*** Opening Records ***

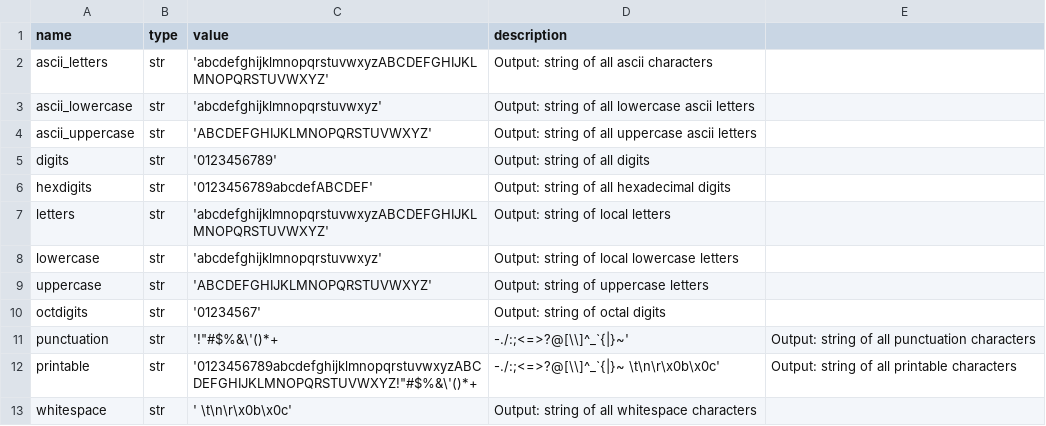
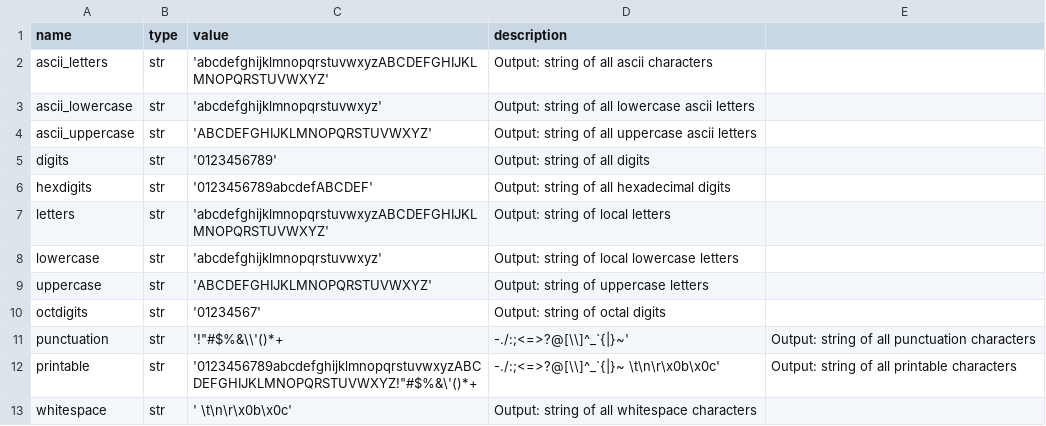
Before and after one commit to sedona-thomas/Database-Project, a CSV file: constant.csv, drawn as a sheet.

Commit message:
Update constant.csv

```diff
--- a/constant.csv
+++ b/constant.csv
@@ -10,3 +10,3 @@ uppercase,str,'ABCDEFGHIJKLMNOPQRSTUVWXYZ',Output: string of uppercase letters
 octdigits,str,'01234567',Output: string of octal digits
-punctuation,str,'!"#$%&\'()*+,-./:;<=>?@[\\]^_`{|}~',Output: string of all punctuation characters
+punctuation,str,'!"#$%&\\'()*+,-./:;<=>?@[\\]^_`{|}~',Output: string of all punctuation characters
 printable,str,'0123456789abcdefghijklmnopqrstuvwxyzABCDEFGHIJKLMNOPQRSTUVWXYZ!"#$%&\'()*+,-./:;<=>?@[\\]^_`{|}~ \t\n\r\x0b\x0c',Output: string of all printable characters
```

*** Closing Records ***

Scan the data above for the word "characters" and report every line where it is found.

◆ Exercise response
-punctuation,str,'!"#$%&\'()*+,-./:;<=>?@[\\]^_`{|}~',Output: string of all punctuation characters
+punctuation,str,'!"#$%&\\'()*+,-./:;<=>?@[\\]^_`{|}~',Output: string of all punctuation characters
 printable,str,'0123456789abcdefghijklmnopqrstuvwxyzABCDEFGHIJKLMNOPQRSTUVWXYZ!"#$%&\'()*+,-./:;<=>?@[\\]^_`{|}~ \t\n\r\x0b\x0c',Output: string of all printable characters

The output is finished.